⟨

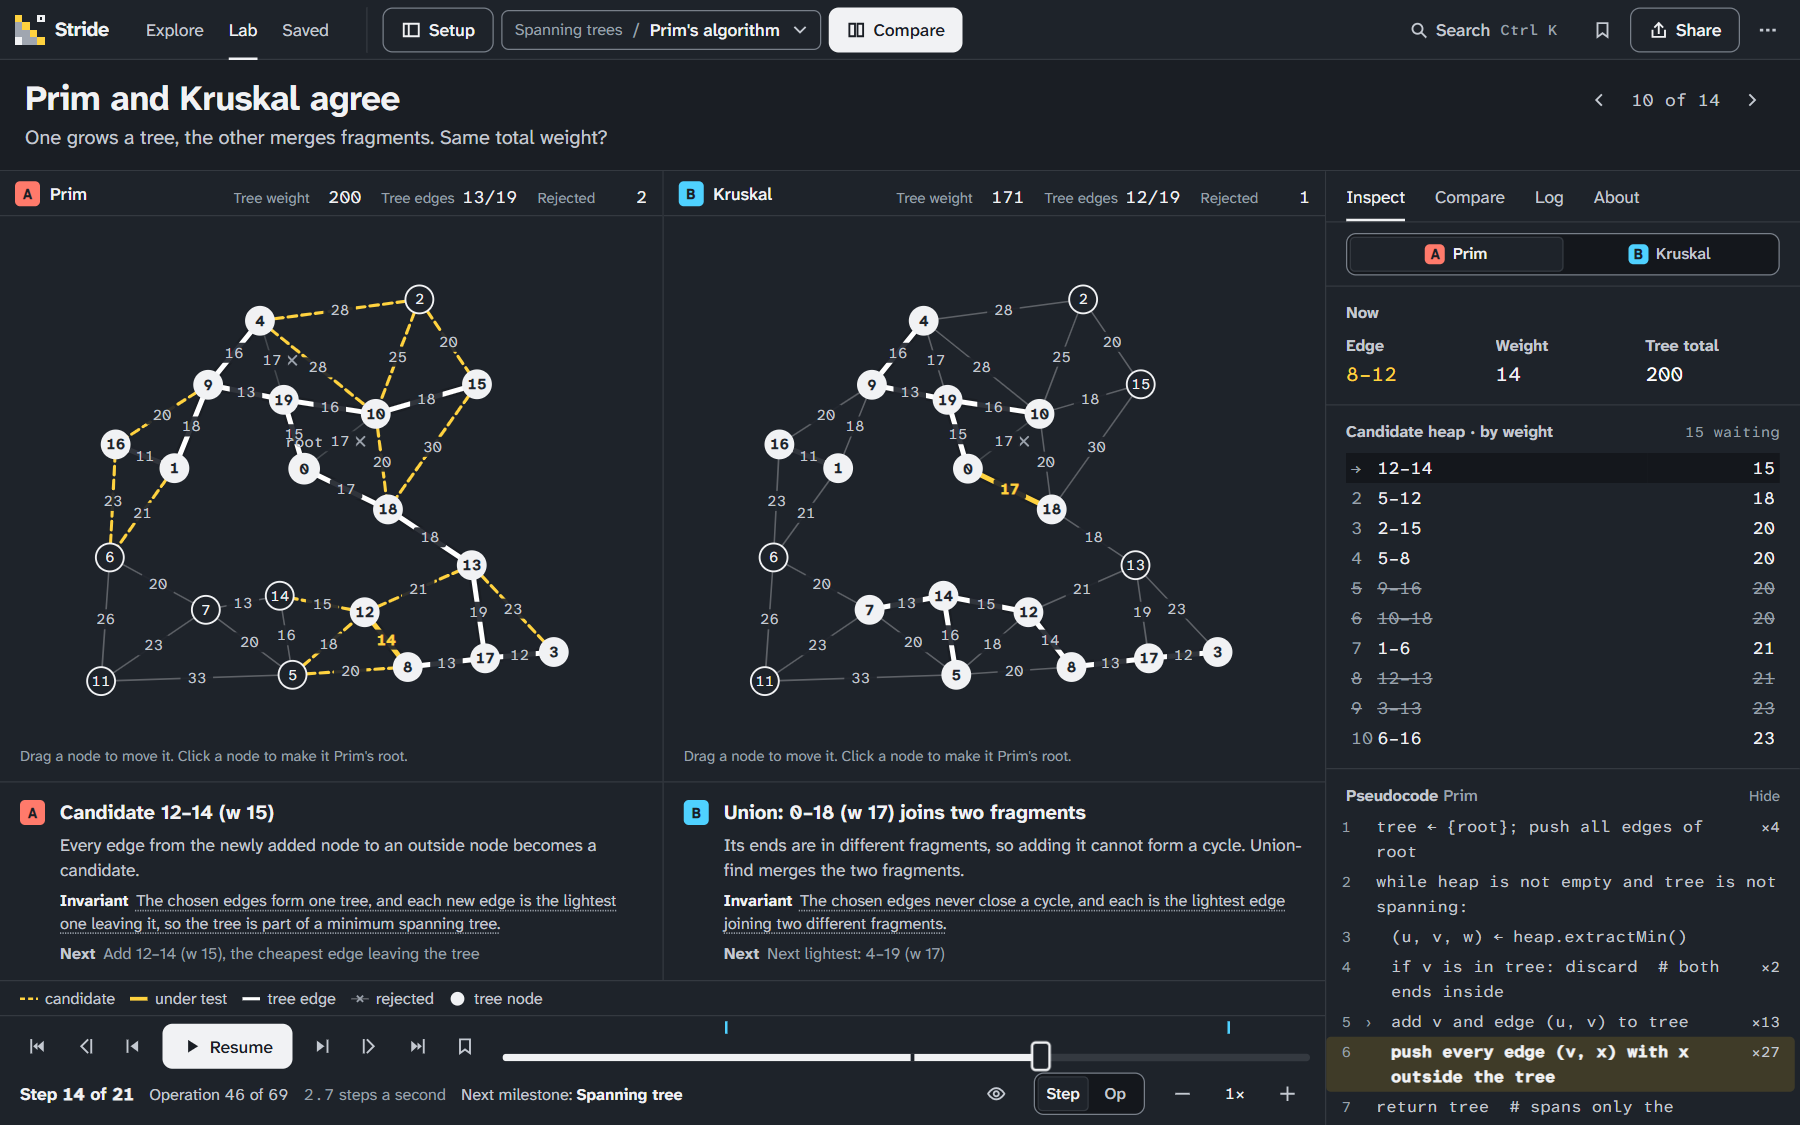
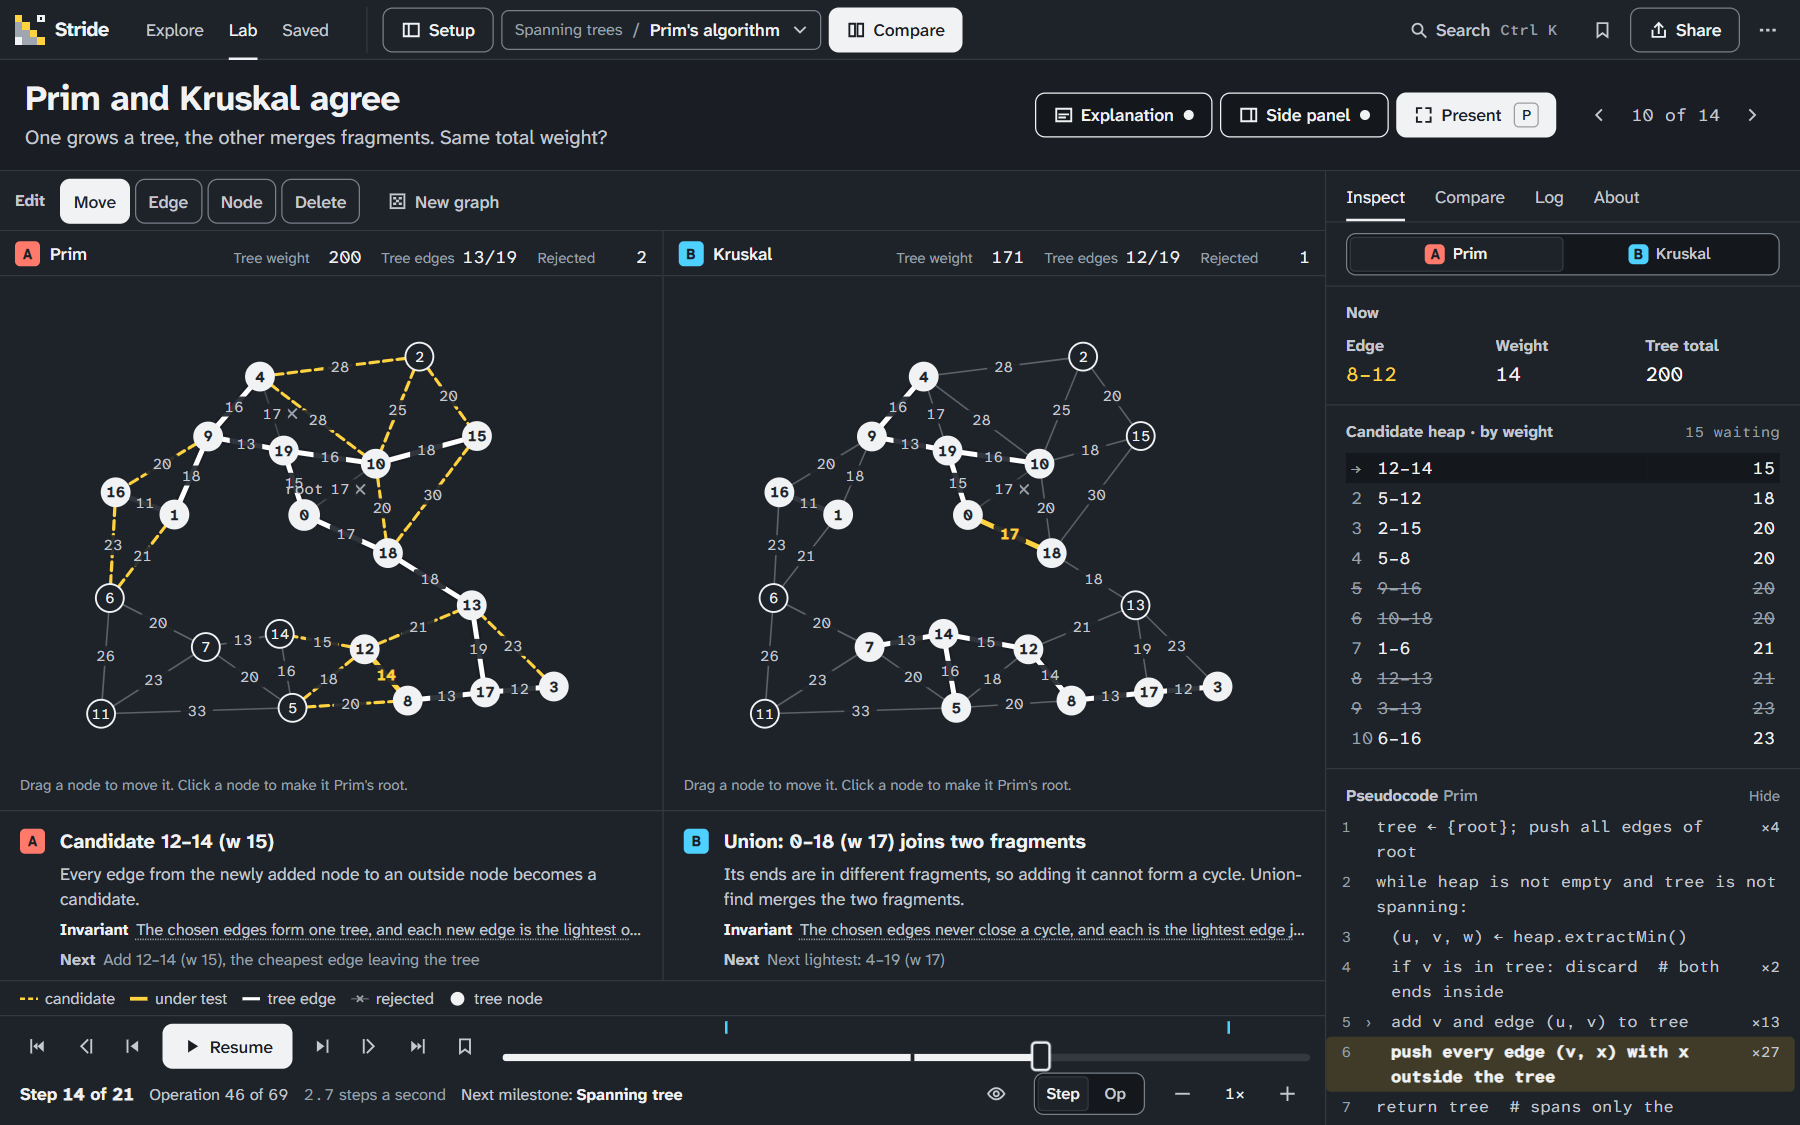
Document the toolbar and retake screenshots

diff --git a/DESIGN.md b/DESIGN.md
@@ -139,7 +139,8 @@ Cell transitions are symmetric, so stepping back reads as the exact inverse of s
 
 ### Narration (`NowCaption`, `Line`)
 
-- The caption grows to fit; nothing is clamped or cut with an ellipsis. The stage grid gives it an `auto` row with the old fixed height as its minimum, and an explicit `minmax(0,1fr)` column so long text wraps instead of widening the stage.
+- The caption has a fixed height (136px; 172px in presentation mode) and never resizes the board. What happened and what happens next are one line each, the reason is at most two lines and the invariant one; anything longer ends in an ellipsis and the full text is in the element title. Professors reported the old growing caption as the board jumping and lagging during playback: it moved the canvas by up to 92px.
+- The Explanation toggle hides the caption row entirely, which gives its 136px to the board. The caption stays mounted inside a zero-height row, so the screen-reader live region keeps announcing steps.
 - Each run's caption has four parts, in order: what happened (bold, 16px; 22px in presentation mode), why it was allowed, the **invariant** (what stays true at every step), and what happens next.
 - Invariants live in `src/core/invariants.ts`, one per algorithm. Until they are approved they render with a dotted underline (`.ph`), the same mark used for any copy awaiting approval.
 
@@ -147,6 +148,14 @@ Cell transitions are symmetric, so stepping back reads as the exact inverse of s
 
 - Heaps and queues are real tables (`table`, `row`, `columnheader`, `cell`) so screen readers announce row and column. Rows keep their identity and move to their new rank by transform; the row that leaves next is tinted `hot-soft` and bold; stale heap entries are struck through and announced as stale; a row that just entered is coloured `hot-ink` with no entrance animation.
 - The highlighted pseudocode line is a full-width `hot-soft` tint (run B: cyan at 15%) with bold text, never a coloured left border.
+
+### Board toolbar (`src/ui/lab/StageToolbar.tsx`)
+
+A 48px toolbar sits directly above the board, so editing the input never means opening Setup. Pathfinding shows Draw: Wall, Mud, Erase, Start, Target (keys 1 to 5), Clear, and New layout. Spanning trees show Edit: Move, Edge, Node, Delete, and New graph. The other families show New data. Every tool is a labelled button; the labels drop to icons only when the board column is narrower than 660px, and each keeps its name for screen readers and a title with its key. The same toolbar appears in presentation mode.
+
+### View controls (`ViewControls`)
+
+The experiment bar ends with three labelled controls: Explanation (E) and Side panel (I), which show their state with a filled or empty dot as well as the pressed fill, and Present (P), the primary button. Turning both toggles off is the large-board mode for a lecture hall without going full screen: at 1440×900 the board grows from 463px to 599px tall and spans the full width.
 
 ### Hide the answer
 
@@ -164,7 +173,8 @@ Cell transitions are symmetric, so stepping back reads as the exact inverse of s
 
 ```
 ┌ header: wordmark · nav · [Setup] [family / algorithm ▾] [Compare] ……… Search · Save · Share · More ┐
-├ experiment bar: question as h1 (28px) · question line (16px) · Result when finished ·  ‹ 2 of 14 › ┤
+├ experiment bar: h1 (28px) · Result chip · question line · [Explanation] [Side panel] [Present] ‹ 2 of 14 › ┤
+├ toolbar: Draw: [Wall] [Mud] [Erase] [Start] [Target] · Clear · New layout                          │
 ├ board 1: run metrics strip                                    │ board 2 (380px, 440px from 1600px) │
 │          canvas (the figure)                                  │  Inspect · Compare · Log · About  │
 │          one legend                                           │  run toggle (comparisons)         │
@@ -175,7 +185,7 @@ Cell transitions are symmetric, so stepping back reads as the exact inverse of s
 ```
 
 - The setup column is gone. Setup opens as a drawer from the header's labelled Setup button at every desktop width, so the canvas gains 272px and the first thing on screen is the question, the board and the structure, not 31 editing controls.
-- **Experiment bar.** For a prepared experiment the `h1` is its title and the line under it is its question (the existing copy in `scenarios.ts`). For an ad-hoc run it is the algorithm's name and its one-line summary, or "A vs B" in a comparison. When a comparison reaches its end, a Result line shows the engine's first comparison insight; it is hidden while answers are hidden. Previous and next arrows step through the 14 experiments in order.
+- **Experiment bar.** For a prepared experiment the `h1` is its title and the line under it is its question (the existing copy in `scenarios.ts`). For an ad-hoc run it is the algorithm's name and its one-line summary, or "A vs B" in a comparison. When a comparison reaches its end, a Result chip on the title row shows the engine's first comparison insight; it is hidden while answers are hidden. It shares the title row and both lines truncate, so the bar has one height in every state and the board never moves when the result appears. Previous and next arrows step through the 14 experiments in order.
 - The experiment id travels in the URL as `x=` next to `e=`, so a share link opened by a student still shows the question. Links without `x=` open exactly as before.
 - **Board 2 order.** The structure the algorithm decides from comes first, then the pseudocode, then the totals (the pseudocode is slotted in before the Totals block in every family).
 - **One legend.** In an overlay comparison the legend lists only A, only B, both, the two paths, current, wall and mud; frontier and expanded are not drawn there, so they are not listed.

diff --git a/CHANGELOG.md b/CHANGELOG.md
@@ -17,16 +17,20 @@
 - No canvas or SVG text is smaller than 12px. Legends show the same hatch, outline, line or dot as the canvas instead of flat squares.
 - Stepping backward animates each cell as the exact inverse of stepping forward.
 - The timeline is a phase rail split at the run's own milestones, replacing an unlabelled colour barcode. The readout says "Step 60 of 659" and names the next milestone.
-- Captions are never cut off. Each step adds an invariant line (what stays true), drafted for all 18 algorithms and marked with a dotted underline until approved.
+- Each step adds an invariant line (what stays true), drafted for all 18 algorithms and marked with a dotted underline until approved.
 - Hide the answer (A, or the eye button): hides the narration, the path, the heap ranks and the Compare verdict while keeping the structure panels, for quizzes and lectures.
 - Heaps and queues are announced as tables. Buttons and toggles are at least 44px on touch screens. Keyboard-opened overlays appear instantly; menus open from their trigger.
 - No coloured left-border callouts remain; emphasis is a tint or weight.
 - The lab opens on the experiment's question as its title, with the canvas and the structure beside it. Setup moves into a drawer at every width, giving the canvas 272px more. Share links keep the experiment (`x=`), so students see the question too.
 - When a comparison finishes, its result appears under the question. Arrows step through all 14 experiments.
 - In the Inspector, the structure comes first, then the pseudocode, then the totals. Comparisons show one legend instead of two.
+- A labelled toolbar above the board holds the editing tools that used to sit in the Setup drawer: Wall, Mud, Erase, Start, Target, Clear and New layout on pathfinding grids, Move, Edge, Node and Delete on graphs, and New data elsewhere. It also appears in presentation mode.
+- The experiment bar has labelled Explanation (E), Side panel (I) and Present (P) controls. Hiding the explanation and the side panel makes the board about 30% taller and full width without going full screen.
 - Explore groups the experiments by family, each row led by its question, instead of a grid of identical cards. Open the lab is the primary action.
 
 ### Changed
+
+- Captions have a fixed height again and long lines end in an ellipsis, with the full text on hover. Growing captions and the result line appearing used to move and resize the board by up to 92px during playback; it now stays put.
 
 - Renamed from Algoscope to Stride. The repository moved from `Mahan-Imanian/ML-Algorithm-Visualizer` to `Mahan-Imanian/stride` (GitHub redirects the old repository URL).
 - The site moved from `https://mahan-imanian.github.io/ML-Algorithm-Visualizer/` to `https://mahan-imanian.github.io/stride/`. The old address now returns 404; links shared from it still open through **Import experiment**.

diff --git a/README.md b/README.md
@@ -37,8 +37,12 @@ In _Bad starting centroids_, k-means++ settles at inertia 1.657 after 2 iteratio
 - **Readable from the back of the room.** A charcoal blackboard theme and a whiteboard light theme, set in Atkinson Hyperlegible. State on the board is shown by pattern as well as colour (hatching for settled, an outline for waiting, a ringed solid for the current cell, a haloed line for the result), so it holds up on a washed-out projector and for colour-blind students.
 - **Phase rail.** Marks under the scrubber show where a run reaches a milestone, such as the target being discovered, and the status line names the next one.
 - **Hide the answers.** <kbd>A</kbd> hides the captions and the result so the class can predict the next step, then reveal it. The counts in the run strip stay visible for now.
-- **Presentation mode.** <kbd>P</kbd> goes full screen with large type and toggles for code, state, explanation and metrics.
+- **Edit the board while you teach.** A toolbar above the board draws walls and mud, erases, moves the start and target, clears the grid or makes a new layout (keys 1 to 5 for the tools). Graphs get Move, Edge, Node and Delete. It stays available in presentation mode.
+- **Make the board bigger.** The Explanation (<kbd>E</kbd>) and Side panel (<kbd>I</kbd>) buttons hide those parts, so the board takes the full width and about 30% more height. The board keeps its size and position while a run plays.
+- **Presentation mode.** The Present button or <kbd>P</kbd> goes full screen with large type and toggles for code, state, explanation and metrics.
 - **Share links.** Input, seed, settings, the experiment and optionally the current step are encoded in the URL, and JSON export uses the same format.
+
+<img alt="BFS in a maze with the explanation and side panel hidden: the toolbar with labelled Wall, Mud, Erase, Start, Target, Clear and New layout buttons above a board that fills the width, and the Explanation, Side panel and Present buttons in the header" src=".github/assets/f-focus.png" width="100%">
 
 <img alt="Answers hidden at the end of A* vs Dijkstra: the captions are replaced by Predict the next step, then reveal it, and a Reveal button" src=".github/assets/f-hidden.png" width="100%">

⟩

An exact copy of the lines above between the line holding "- Explore groups" and the line holding "now stays put.", inclusive, is the whole answer.

Response area:
 - Explore groups the experiments by family, each row led by its question, instead of a grid of identical cards. Open the lab is the primary action.
 
 ### Changed
+
+- Captions have a fixed height again and long lines end in an ellipsis, with the full text on hover. Growing captions and the result line appearing used to move and resize the board by up to 92px during playback; it now stays put.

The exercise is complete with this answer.